According to researchers, men who were obese as teenagers were nearly seven times more likely than their slimmer peers to get heart disease in their mid-30s regardless of their adult weight. Heavier teens whose body mass index was in the normal range were at increased risk as well. ( BMI is a ratio of height to weight that provides an estimate of body fat.)

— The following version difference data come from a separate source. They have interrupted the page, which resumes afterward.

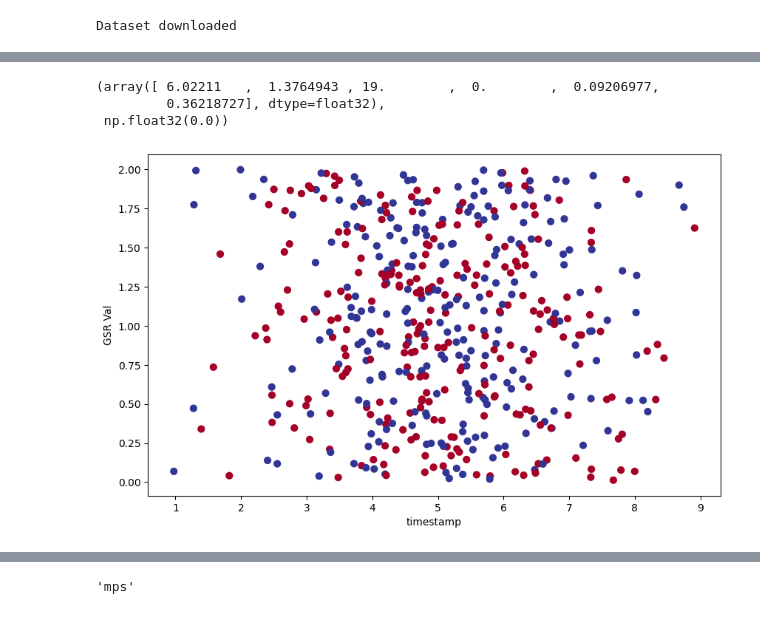
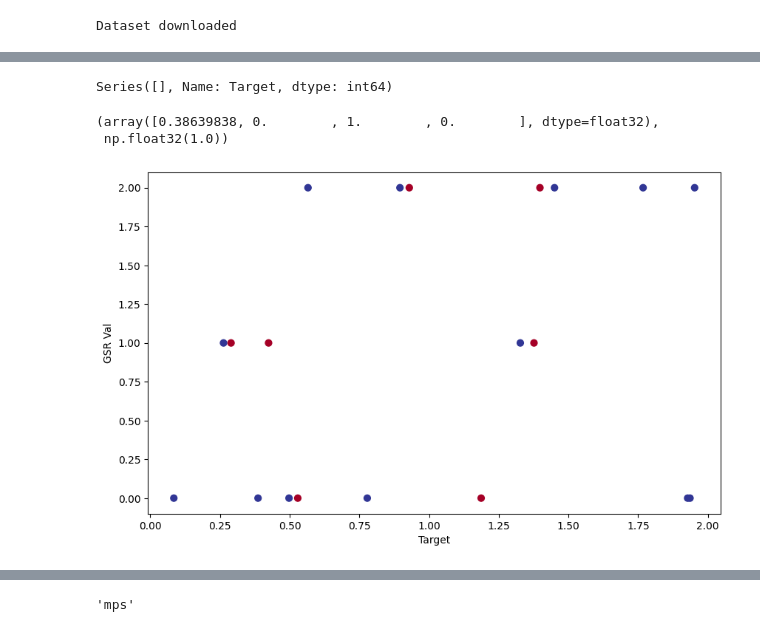
Before and after one commit to yousifnimah/Isolation-Forest, a Jupyter notebook: classifier.ipynb, the cells around one changed output, grey strips where cells are left out. Saved outputs shown, nothing was run; the diff lists cells and outputs as text; code cells hidden in the pictures.

```diff
--- a/classifier.ipynb
+++ b/classifier.ipynb
@@ -82,7 +82,7 @@ import pandas as pd
 
 df = pd.read_csv(dataset_path / "mental_health_wearable_data.csv")
 print(df.shape), print(df.columns)
-df.transpose()
+df = df[:20]
 # %% [output]
 (500, 13)
 Index(['Timestamp', 'EEG_Frequency_Bands', 'GSR_Values', 'Cognitive_State',
@@ -130,6 +115,9 @@ def ParseTimestamp(x):
 
 # Gender → 0/1
 df["Gender"] = df["Gender"].map({"Male": 1, "Female": 0})
+df["Cognitive_State"] = df["Cognitive_State"].map({"Distracted": 1.0, "Cognitive Overload": 2.0, "Focused": 0.0})
+df["Emotional_State"] = df["Emotional_State"].map({"Anxious": 1.0, "Stressed": 2.0, "Calm": 0.0})
+df["Session_Type"] = df["Session_Type"].map({"Study": 1.0, "Test": 2.0, "Relaxation": 0.0})
 
 # EEG list + average
 df["EEG_list"] = df["EEG_Frequency_Bands"].apply(
@@ -145,19 +133,22 @@ df["Preprocessed_Features"] = df["Preprocessed_Features"].apply(
 )
 df[["x1", "x2"]] = pd.DataFrame(df["Preprocessed_Features"].tolist(), index=df.index)
 
-
 df = df.drop([
+    # "GSR_Values",
     "Preprocessed_Features",
     "EEG_Frequency_Bands",
     "EEG_list",
     "Timestamp",
     "Student_ID",
     "Duration (minutes)",
-    "Emotional_State",
-    "Session_Type",
-    "Cognitive_State",
+    "Age",
+    "EEG_avg",
+    "Gender",
+    # "Emotional_State",
+    # "Session_Type",
+    # "Cognitive_State",
     "Environmental_Context",
 ], axis=1)
 
-df.head()
+df.head(n=500)
 # %% [output]
@@ -170,34 +172,40 @@ df.head()
+# %%
+cols = ["GSR_Values", "Cognitive_State", "Emotional_State", "Session_Type"]
+dups = df.groupby(cols)["Target"].nunique()
+conflicts = dups[dups > 1]
+print(conflicts)
+# %% [output]
+Series([], Name: Target, dtype: int64)
 # %%
-feature_cols = ["EEG_avg", "GSR_Values", "Age", "Gender", "x1", "x2"]
-
-X_df = df[["x1", "x2"]]
+feature_cols = ["GSR_Values", "Cognitive_State", "Emotional_State", "Session_Type"]
 
 X_df = df[feature_cols]
 y = df["Target"].values.astype("float32")
 X = X_df.values.astype("float32")
 
 num_features = X.shape[1]
-X[0], y[0]
+X[3], y[3]
 # %% [output]
-(array([ 6.02211   ,  1.3764943 , 19.        ,  0.        ,  0.09206977,
-         0.36218727], dtype=float32),
- np.float32(0.0))
+(array([0.38639838, 0.        , 1.        , 0.        ], dtype=float32),
+ np.float32(1.0))
 # %%
 # plotting
 
 import matplotlib.pyplot as plt
 
 
 def plot_data(x=X, labels=y):
     plt.figure(figsize=(10, 6))
     plt.scatter(x[:, 0], x[:, 1], c=labels, cmap="RdYlBu", s=40)
-    plt.xlabel("timestamp")
+    # plt.scatter(labels, x[:, 1], c=labels, cmap="Greys_r", s=40)
+    # plt.scatter(labels, x[:, 2], c=labels, cmap="vanimo", s=40)
+    plt.xlabel("Target")
     plt.ylabel("GSR Val")
 
 
 plot_data()
 # %% [output]
-[figure, old version]
+[figure, new version]
 # %%
 df.corr()
 # %% [output]
```
Also changed, not shown: parts of 17 cells of this notebook, 1 other file.
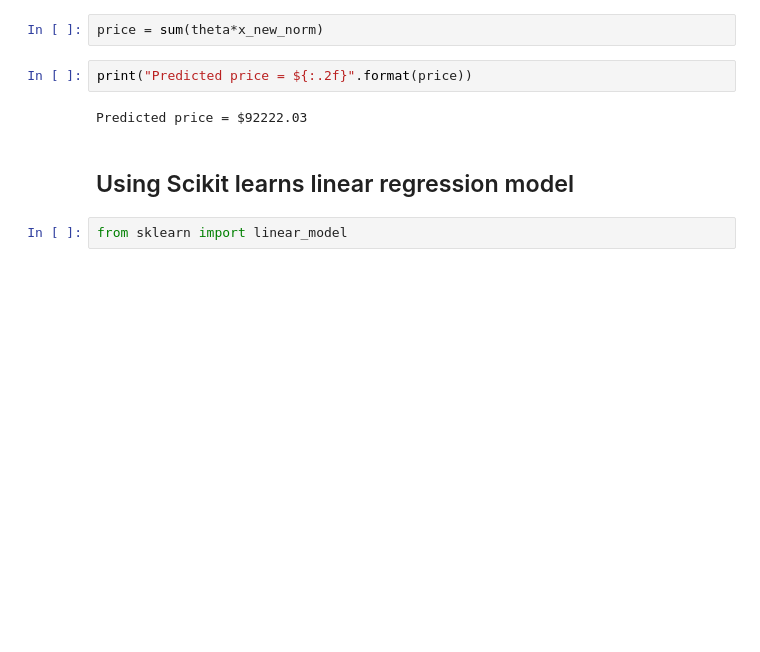
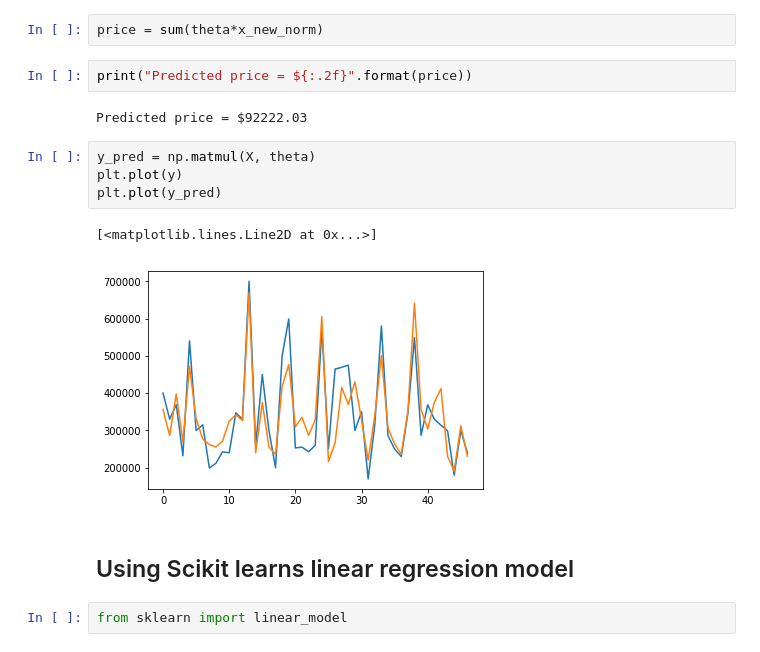
Before and after one commit to AshleySetter/MachineLearningCoursera, a Jupyter notebook: machine-learning-ex1/ex1_python/Linear_Regression_ex1.ipynb, the cells around one changed output. Drawn from its saved outputs; the diff is of its cells as text; blank space fills up the shorter version.

```diff
--- a/machine-learning-ex1/ex1_python/Linear_Regression_ex1.ipynb
+++ b/machine-learning-ex1/ex1_python/Linear_Regression_ex1.ipynb
@@ -233,6 +249,13 @@ price = sum(theta*x_new_norm)
 print("Predicted price = ${:.2f}".format(price))
 # %% [output]
 Predicted price = $92222.03
+# %%
+y_pred = np.matmul(X, theta)
+plt.plot(y)
+plt.plot(y_pred)
+# %% [output]
+[<matplotlib.lines.Line2D at 0x...>]
+[figure, added]
 # %% [markdown]
 ## Using Scikit learns linear regression model
 # %%
```
Also changed, not shown: parts of 13 cells of this notebook.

The Centers for Disease Control and Prevention defines kids and teens with a BMI between the fifth and 85th percentiles for their age as normal, but the study found that boys with BMIs as low as the 50th percentile -- a BMI of roughly 20 -- were at increased risk for heart disease.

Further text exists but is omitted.